Giovannoni led the U.S. tomato sequencing team, which included researchers from nine universities, the U.S. Department of Agriculture and the Cold Spring Harbor (N.Y.) Laboratory, where the wild tomato genome was sequenced.
Also involved were collaborators from Argentina, Belgium, China, France, Spain and the United Kingdom.
Now that the researchers have sequenced one tomato variety, it will be faster and less expensive to sequence other varieties.
In addition, tomatoes share some traits with other fleshy fruits.
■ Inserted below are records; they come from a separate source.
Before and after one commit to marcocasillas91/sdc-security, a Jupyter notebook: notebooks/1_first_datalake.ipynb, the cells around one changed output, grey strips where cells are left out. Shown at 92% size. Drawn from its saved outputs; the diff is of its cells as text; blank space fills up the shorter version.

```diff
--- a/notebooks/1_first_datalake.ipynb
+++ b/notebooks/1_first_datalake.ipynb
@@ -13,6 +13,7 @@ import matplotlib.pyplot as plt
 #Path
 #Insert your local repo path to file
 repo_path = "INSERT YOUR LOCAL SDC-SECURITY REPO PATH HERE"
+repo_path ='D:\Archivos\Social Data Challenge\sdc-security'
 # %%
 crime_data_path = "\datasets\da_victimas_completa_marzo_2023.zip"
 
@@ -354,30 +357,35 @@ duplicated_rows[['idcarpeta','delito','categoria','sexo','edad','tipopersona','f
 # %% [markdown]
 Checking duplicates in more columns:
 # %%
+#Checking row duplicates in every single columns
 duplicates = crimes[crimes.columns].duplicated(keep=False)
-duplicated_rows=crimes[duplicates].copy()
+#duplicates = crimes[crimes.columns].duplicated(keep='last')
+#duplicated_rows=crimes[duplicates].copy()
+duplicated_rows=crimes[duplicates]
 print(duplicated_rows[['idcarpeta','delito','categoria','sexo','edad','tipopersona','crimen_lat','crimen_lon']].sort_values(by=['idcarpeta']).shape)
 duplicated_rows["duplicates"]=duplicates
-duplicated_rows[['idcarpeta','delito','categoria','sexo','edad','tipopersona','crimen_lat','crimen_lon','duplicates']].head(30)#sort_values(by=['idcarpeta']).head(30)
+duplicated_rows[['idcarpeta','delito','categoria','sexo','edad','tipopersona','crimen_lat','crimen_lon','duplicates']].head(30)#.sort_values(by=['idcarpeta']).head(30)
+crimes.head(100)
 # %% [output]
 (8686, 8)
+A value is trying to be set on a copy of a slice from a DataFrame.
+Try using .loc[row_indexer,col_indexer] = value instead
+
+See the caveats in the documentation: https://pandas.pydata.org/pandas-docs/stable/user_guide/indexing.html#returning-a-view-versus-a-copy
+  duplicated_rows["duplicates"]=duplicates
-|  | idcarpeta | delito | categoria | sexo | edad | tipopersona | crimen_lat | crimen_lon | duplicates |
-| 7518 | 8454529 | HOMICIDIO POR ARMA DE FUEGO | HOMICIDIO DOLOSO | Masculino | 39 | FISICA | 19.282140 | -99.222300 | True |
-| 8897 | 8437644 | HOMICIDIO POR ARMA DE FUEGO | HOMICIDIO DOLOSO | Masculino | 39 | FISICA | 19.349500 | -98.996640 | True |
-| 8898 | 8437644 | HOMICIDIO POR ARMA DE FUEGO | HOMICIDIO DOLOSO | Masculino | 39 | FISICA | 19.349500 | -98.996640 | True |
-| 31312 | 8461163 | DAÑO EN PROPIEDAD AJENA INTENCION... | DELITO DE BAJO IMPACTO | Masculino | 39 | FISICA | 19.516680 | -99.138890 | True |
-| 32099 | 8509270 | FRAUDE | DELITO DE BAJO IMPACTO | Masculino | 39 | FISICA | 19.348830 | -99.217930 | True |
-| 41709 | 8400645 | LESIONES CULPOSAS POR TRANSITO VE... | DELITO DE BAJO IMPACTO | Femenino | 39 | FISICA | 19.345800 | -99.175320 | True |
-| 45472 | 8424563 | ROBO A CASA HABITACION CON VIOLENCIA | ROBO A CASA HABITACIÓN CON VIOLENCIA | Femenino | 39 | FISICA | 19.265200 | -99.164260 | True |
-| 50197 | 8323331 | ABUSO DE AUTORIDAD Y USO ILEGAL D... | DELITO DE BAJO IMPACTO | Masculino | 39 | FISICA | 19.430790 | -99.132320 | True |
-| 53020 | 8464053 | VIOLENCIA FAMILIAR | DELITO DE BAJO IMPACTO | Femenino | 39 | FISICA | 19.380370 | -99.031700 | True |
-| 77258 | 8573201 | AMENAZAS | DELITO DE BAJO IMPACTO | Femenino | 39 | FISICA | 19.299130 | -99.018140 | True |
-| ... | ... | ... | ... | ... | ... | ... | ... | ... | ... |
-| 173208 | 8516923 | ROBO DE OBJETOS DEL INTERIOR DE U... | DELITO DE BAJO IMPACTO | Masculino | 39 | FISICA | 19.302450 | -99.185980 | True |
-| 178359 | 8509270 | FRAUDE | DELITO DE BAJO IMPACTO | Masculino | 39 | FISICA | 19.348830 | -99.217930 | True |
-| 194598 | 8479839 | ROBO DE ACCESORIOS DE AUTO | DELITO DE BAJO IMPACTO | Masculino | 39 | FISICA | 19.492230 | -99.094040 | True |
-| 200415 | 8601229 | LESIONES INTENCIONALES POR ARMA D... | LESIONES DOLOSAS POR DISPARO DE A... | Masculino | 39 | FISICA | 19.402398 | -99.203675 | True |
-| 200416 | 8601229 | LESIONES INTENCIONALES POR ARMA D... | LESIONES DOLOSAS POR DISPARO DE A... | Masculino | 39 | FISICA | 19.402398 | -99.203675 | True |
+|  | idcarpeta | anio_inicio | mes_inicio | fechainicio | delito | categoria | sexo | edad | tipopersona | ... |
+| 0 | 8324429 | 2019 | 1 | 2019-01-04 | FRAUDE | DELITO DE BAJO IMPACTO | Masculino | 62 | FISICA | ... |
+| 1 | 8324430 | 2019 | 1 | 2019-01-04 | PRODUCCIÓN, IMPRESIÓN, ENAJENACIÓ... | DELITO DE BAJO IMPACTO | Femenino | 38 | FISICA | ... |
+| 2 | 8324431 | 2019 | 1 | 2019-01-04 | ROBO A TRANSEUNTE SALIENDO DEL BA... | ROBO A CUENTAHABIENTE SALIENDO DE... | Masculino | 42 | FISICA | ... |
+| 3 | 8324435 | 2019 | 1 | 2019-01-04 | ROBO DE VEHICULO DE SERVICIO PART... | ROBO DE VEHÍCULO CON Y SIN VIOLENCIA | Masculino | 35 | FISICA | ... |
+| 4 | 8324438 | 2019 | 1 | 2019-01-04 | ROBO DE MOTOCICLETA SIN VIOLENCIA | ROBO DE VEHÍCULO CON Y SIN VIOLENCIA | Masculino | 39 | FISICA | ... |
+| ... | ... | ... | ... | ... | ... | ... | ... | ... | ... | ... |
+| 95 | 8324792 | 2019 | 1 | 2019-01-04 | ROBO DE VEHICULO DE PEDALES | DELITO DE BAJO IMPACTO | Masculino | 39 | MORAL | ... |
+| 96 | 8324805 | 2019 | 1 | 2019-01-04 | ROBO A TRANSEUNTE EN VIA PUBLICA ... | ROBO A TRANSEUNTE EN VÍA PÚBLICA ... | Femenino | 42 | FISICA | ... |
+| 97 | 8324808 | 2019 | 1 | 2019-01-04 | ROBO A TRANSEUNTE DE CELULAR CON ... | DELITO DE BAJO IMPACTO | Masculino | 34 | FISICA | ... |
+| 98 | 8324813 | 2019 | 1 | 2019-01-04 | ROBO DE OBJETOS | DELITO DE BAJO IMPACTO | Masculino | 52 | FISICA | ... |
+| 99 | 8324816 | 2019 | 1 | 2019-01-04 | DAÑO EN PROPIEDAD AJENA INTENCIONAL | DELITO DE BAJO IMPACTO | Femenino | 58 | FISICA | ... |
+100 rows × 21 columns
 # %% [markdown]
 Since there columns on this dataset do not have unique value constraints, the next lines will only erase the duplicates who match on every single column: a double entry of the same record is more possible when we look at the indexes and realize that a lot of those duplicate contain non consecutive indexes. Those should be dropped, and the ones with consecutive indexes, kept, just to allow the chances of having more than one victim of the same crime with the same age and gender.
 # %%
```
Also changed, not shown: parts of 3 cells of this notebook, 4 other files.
So information about genes and the traits they're tied to in tomatoes can potentially be applied to other fruits, such as strawberries, apples, melons and bananas.